MADISON – The massive devastation and rising health concerns from Sunday’s earthquake and tsunamis in Asia are “heart-wrenching for the world and for our campus community,” says University of Wisconsin-Madison Chancellor John D. Wiley.

“In a world made smaller by technology and human connection, a tragedy half a world away is drawn even closer to our campus because of our global reach,” Wiley says. “As this tragedy unfolds, we have abiding concern for students, alumni, faculty and staff with ties to South and Southeast Asia. We extend to those affected by loss our deepest condolences.”

There is this good news from the region today: All 25 UW-Madison students in study-abroad programs in the region have been located and all are well.

“All Thailand program students and all India program students have been located and are safe,” says Joan Raducha, associate dean of international studies.

Staff members in Madison and on site at programs in Chiang Mai, Thailand and at Varanisi and Madurai in India worked for much of the week to confirm the whereabouts of UW-Madison students there, who are also on semester break and many of whom are traveling.

All three locations where the students are based are inland and not directly affected by the earthquake or tsumanis.

The last student, who traveled away from the affected area and was out of touch, contacted officials Thursday morning.

There is also concern for the 700 or so international students from the affected area, many of whom are traveling over the holiday break.

Pap Sarr, director of International Student Services, says that his office has attempted to contact international students by e-mail to offer help to resolve travel or visa problems and to offer counseling services through University Health Services.

“We are most concerned for those students, but it’s likely we won’t know how many have been affected until the spring semester begins,” Sarr says.

The university is forming a task force to make sure that any foreign students who arrive back to campus after classes resume on Jan. 18 are not penalized, either financially or academically.

“We don’t know if these students will make it back, or if they will stay behind and help,” Sarr says. “Our office is available to help in whatever way we can.”

Paula Bonner, president and chief executive officer of the Wisconsin Alumni Association, says the disaster is even more painful because of the university’s strong connection with that part of the world.

“As the pictures and accounts of devastation in that part of the world pour in, our concern rests not only with our alumni base, but with all people struggling to come to terms with this wide-scale destruction and loss of lives,” Bonner says.The association knows of 514 living alumni in Thailand, 781 in India, 573 in Indonesia and 504 in Malaysia.

The alumni association this week sent an e-mail message to alumni with known addresses, stating: “The thoughts and best wishes of your fellow UW-Madison alumni are with you and the people of your country during this difficult period.

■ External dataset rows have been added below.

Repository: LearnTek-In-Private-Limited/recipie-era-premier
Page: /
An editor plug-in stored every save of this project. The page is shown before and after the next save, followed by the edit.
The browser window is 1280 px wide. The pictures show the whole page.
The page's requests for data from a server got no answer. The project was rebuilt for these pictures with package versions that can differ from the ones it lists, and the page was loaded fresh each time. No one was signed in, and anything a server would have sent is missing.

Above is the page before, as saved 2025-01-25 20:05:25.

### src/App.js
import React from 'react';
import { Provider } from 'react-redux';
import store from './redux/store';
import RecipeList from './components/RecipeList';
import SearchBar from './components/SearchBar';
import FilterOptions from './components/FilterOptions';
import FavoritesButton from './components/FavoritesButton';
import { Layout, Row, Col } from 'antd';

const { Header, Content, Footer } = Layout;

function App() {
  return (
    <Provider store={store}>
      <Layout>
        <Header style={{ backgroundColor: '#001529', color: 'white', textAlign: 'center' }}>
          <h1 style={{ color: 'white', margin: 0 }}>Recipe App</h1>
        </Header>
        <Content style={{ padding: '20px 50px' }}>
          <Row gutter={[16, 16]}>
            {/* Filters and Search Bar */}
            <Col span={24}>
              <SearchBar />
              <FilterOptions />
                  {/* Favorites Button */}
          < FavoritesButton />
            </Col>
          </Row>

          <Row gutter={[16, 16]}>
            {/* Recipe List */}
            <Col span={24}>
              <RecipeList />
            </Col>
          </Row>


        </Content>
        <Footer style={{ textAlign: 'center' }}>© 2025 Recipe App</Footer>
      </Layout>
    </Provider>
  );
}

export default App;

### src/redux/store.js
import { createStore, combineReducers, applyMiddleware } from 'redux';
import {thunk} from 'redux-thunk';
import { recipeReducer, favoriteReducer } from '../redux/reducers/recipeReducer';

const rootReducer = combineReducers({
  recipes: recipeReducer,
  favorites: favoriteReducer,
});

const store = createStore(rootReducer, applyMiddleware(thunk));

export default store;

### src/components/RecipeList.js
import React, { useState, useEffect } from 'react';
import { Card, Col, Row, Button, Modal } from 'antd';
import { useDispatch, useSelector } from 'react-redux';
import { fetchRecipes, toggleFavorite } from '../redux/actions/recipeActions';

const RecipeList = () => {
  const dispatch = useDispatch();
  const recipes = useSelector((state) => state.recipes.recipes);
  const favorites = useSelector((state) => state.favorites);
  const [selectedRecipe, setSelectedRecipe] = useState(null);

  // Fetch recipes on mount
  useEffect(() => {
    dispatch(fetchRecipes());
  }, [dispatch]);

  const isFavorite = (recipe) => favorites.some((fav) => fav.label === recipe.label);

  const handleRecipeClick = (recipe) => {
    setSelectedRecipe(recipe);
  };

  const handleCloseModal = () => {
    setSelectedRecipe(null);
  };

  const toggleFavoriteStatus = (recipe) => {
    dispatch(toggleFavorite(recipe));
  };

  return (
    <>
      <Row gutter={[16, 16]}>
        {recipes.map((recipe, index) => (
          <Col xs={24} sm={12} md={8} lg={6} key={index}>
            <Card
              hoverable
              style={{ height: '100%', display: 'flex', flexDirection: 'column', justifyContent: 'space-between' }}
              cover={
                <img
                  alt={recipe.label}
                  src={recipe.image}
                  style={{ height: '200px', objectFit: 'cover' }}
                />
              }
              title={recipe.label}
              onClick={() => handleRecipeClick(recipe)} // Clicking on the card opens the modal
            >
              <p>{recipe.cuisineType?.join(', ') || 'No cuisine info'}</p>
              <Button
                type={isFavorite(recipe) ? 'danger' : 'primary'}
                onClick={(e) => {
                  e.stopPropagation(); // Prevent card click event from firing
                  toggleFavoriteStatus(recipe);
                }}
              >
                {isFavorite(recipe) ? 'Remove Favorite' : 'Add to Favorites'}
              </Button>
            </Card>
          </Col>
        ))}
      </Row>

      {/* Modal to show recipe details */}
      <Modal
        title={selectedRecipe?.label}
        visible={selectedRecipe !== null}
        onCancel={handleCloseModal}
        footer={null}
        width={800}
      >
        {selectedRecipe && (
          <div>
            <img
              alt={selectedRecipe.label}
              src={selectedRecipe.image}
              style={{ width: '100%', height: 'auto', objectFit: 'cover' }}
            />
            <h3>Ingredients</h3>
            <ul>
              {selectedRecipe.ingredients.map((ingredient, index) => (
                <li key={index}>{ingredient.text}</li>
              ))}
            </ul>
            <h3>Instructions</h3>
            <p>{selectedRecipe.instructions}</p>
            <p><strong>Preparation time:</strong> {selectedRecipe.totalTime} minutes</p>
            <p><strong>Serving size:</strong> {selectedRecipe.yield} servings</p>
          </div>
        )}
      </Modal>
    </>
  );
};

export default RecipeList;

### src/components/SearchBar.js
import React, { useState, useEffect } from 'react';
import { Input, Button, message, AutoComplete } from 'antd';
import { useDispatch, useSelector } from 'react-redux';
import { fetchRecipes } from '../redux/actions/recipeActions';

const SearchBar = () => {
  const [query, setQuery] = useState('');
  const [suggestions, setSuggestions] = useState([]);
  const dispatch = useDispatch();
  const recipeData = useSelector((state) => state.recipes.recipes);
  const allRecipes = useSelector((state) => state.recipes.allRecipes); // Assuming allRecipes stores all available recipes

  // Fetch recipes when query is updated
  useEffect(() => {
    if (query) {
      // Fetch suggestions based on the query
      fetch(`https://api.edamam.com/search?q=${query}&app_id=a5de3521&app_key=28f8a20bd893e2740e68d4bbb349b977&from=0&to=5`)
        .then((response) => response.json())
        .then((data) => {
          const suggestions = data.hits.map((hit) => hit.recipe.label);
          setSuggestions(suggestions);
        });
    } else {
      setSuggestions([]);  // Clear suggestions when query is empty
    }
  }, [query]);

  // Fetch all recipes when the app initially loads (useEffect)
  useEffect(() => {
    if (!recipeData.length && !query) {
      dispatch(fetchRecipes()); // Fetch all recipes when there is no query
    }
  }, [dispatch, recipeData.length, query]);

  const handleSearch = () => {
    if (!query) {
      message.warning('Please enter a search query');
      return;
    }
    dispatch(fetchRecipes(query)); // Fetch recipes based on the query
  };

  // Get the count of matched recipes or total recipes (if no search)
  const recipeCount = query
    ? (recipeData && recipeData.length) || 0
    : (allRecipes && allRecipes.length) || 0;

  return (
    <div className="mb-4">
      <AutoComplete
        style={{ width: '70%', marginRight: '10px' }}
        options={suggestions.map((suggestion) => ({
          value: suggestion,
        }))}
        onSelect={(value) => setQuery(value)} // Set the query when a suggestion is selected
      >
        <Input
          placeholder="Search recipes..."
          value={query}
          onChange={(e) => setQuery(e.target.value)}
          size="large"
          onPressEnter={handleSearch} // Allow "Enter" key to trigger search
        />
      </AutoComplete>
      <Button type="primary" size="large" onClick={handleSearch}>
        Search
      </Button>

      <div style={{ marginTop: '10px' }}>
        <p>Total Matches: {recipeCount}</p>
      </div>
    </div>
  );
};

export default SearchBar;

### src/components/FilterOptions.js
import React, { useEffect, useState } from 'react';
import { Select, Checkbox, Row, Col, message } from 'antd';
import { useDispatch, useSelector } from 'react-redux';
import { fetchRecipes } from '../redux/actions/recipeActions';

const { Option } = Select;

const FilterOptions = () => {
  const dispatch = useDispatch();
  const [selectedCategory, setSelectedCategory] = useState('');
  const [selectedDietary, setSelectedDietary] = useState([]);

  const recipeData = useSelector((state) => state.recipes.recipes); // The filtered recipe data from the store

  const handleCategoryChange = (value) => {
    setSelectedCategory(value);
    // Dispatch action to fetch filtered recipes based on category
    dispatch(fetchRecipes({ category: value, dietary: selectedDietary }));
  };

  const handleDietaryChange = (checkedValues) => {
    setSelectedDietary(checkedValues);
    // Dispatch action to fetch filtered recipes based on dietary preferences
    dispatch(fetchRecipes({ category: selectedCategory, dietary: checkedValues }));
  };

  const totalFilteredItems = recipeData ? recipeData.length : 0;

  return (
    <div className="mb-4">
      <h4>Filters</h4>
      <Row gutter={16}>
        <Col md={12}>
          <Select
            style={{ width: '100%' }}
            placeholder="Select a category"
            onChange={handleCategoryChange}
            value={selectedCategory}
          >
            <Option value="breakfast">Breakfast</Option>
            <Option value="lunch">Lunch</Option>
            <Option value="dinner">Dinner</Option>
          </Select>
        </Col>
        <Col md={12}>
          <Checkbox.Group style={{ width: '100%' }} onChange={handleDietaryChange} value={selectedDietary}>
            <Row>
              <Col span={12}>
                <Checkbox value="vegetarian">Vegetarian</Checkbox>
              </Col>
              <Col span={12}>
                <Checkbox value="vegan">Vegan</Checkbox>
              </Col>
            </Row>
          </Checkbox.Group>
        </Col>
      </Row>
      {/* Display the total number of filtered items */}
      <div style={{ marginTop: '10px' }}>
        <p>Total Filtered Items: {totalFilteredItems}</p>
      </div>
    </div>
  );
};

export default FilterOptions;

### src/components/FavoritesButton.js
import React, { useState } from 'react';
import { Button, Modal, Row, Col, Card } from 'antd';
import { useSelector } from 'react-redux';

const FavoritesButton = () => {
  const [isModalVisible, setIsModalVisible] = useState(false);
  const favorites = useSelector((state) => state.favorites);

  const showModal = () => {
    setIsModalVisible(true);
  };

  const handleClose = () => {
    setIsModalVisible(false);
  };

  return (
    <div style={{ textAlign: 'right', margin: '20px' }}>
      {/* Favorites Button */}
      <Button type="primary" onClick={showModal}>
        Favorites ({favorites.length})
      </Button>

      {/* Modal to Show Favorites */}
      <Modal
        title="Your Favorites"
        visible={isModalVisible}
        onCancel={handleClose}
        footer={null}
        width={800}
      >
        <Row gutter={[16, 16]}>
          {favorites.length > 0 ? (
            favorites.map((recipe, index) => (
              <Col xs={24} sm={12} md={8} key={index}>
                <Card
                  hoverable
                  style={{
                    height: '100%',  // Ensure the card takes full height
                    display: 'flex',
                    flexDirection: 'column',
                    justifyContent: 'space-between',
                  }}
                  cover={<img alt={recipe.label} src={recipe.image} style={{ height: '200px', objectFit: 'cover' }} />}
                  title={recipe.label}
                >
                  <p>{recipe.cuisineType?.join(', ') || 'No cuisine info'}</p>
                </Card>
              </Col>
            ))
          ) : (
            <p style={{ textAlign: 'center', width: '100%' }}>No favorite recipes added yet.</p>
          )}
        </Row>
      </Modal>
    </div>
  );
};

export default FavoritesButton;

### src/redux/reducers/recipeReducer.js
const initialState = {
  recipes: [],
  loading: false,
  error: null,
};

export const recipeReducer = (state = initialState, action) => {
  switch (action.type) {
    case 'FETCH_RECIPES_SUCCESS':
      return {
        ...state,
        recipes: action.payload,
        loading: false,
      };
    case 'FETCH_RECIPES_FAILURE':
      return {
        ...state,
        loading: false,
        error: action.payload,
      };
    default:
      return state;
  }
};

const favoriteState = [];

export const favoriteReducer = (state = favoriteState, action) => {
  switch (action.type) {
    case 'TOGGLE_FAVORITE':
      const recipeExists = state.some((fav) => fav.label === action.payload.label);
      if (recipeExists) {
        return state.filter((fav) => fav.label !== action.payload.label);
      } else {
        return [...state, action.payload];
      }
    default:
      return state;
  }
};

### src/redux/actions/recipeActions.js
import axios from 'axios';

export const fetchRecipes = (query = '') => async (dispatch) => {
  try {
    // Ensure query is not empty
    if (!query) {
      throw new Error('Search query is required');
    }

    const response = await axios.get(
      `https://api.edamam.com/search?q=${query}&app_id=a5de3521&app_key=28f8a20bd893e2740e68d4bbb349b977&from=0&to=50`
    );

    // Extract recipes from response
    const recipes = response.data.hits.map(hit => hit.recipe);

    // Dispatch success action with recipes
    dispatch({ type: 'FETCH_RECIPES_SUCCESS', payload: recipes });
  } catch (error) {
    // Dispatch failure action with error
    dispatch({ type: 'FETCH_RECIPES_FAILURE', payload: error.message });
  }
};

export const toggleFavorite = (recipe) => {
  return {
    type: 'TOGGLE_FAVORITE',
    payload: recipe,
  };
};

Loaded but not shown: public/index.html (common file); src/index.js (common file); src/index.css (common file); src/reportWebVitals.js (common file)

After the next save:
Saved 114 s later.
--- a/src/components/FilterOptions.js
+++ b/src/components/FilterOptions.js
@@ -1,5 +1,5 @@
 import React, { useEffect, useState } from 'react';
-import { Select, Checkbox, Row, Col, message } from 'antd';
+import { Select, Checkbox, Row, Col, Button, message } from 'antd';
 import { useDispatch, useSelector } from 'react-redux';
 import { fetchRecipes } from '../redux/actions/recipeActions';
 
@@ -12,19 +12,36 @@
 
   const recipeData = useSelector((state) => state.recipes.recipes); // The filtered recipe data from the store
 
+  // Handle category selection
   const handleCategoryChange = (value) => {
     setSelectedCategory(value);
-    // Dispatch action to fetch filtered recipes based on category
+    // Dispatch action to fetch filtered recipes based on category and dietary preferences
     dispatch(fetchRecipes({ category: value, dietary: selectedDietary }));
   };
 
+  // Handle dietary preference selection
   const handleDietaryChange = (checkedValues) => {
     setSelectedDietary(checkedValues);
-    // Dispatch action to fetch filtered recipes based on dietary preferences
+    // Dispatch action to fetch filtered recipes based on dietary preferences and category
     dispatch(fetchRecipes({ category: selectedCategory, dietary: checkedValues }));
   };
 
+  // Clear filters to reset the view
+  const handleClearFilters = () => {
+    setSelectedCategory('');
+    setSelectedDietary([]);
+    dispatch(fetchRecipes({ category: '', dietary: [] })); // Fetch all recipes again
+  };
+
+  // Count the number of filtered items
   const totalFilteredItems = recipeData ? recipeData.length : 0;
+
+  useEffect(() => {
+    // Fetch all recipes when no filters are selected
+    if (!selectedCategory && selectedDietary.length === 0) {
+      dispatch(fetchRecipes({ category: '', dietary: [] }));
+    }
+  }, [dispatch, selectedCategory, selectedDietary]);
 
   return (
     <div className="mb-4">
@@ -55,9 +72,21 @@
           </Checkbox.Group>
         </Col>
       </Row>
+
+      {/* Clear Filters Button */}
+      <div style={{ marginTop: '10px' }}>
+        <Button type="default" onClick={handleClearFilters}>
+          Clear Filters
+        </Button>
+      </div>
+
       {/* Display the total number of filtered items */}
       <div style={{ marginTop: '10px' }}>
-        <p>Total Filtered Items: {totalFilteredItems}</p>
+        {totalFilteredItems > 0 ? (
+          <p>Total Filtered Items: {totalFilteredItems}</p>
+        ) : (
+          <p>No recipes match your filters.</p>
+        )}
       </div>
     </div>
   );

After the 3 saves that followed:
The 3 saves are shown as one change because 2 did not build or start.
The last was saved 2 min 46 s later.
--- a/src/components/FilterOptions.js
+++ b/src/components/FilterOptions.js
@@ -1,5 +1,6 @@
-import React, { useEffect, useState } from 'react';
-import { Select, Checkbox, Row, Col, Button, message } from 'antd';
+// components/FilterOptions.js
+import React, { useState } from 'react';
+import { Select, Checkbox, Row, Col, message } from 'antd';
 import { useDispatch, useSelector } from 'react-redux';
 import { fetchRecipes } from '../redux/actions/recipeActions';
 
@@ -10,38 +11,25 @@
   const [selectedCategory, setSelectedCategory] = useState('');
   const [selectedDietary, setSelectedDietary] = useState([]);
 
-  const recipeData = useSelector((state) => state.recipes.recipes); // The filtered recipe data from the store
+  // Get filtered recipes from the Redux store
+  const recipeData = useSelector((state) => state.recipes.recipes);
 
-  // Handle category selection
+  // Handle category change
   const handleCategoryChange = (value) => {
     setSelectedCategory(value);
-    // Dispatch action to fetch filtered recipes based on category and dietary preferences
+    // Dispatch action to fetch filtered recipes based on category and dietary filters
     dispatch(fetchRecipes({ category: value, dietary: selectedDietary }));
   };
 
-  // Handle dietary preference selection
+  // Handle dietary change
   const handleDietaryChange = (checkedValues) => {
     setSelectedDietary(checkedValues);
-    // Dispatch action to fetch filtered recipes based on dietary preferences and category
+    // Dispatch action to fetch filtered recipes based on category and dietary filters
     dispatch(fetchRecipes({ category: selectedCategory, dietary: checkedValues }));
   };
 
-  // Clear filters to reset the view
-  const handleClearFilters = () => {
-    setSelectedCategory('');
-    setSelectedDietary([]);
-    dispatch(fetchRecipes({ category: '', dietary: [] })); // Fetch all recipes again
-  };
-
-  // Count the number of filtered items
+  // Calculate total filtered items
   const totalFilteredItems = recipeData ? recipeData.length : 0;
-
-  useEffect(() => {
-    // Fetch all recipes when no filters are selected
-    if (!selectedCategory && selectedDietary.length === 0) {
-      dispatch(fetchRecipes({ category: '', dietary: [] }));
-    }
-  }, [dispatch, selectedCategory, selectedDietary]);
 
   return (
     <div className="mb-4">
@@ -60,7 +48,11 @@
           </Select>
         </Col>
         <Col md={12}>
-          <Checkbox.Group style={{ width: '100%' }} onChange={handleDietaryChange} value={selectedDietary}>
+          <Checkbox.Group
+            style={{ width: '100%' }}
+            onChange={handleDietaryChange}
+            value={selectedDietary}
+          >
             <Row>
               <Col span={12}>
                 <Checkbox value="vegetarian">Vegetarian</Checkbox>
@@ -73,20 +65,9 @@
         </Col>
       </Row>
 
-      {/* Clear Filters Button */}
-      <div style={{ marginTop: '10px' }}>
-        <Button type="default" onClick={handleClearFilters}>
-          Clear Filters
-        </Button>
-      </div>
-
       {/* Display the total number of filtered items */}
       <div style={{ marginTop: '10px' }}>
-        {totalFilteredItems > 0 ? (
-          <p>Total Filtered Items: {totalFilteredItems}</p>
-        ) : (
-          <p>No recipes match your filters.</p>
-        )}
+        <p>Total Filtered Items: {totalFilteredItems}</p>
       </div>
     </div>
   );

We are proud of the global community of alumni and share in the losses and triumphs of our international family.”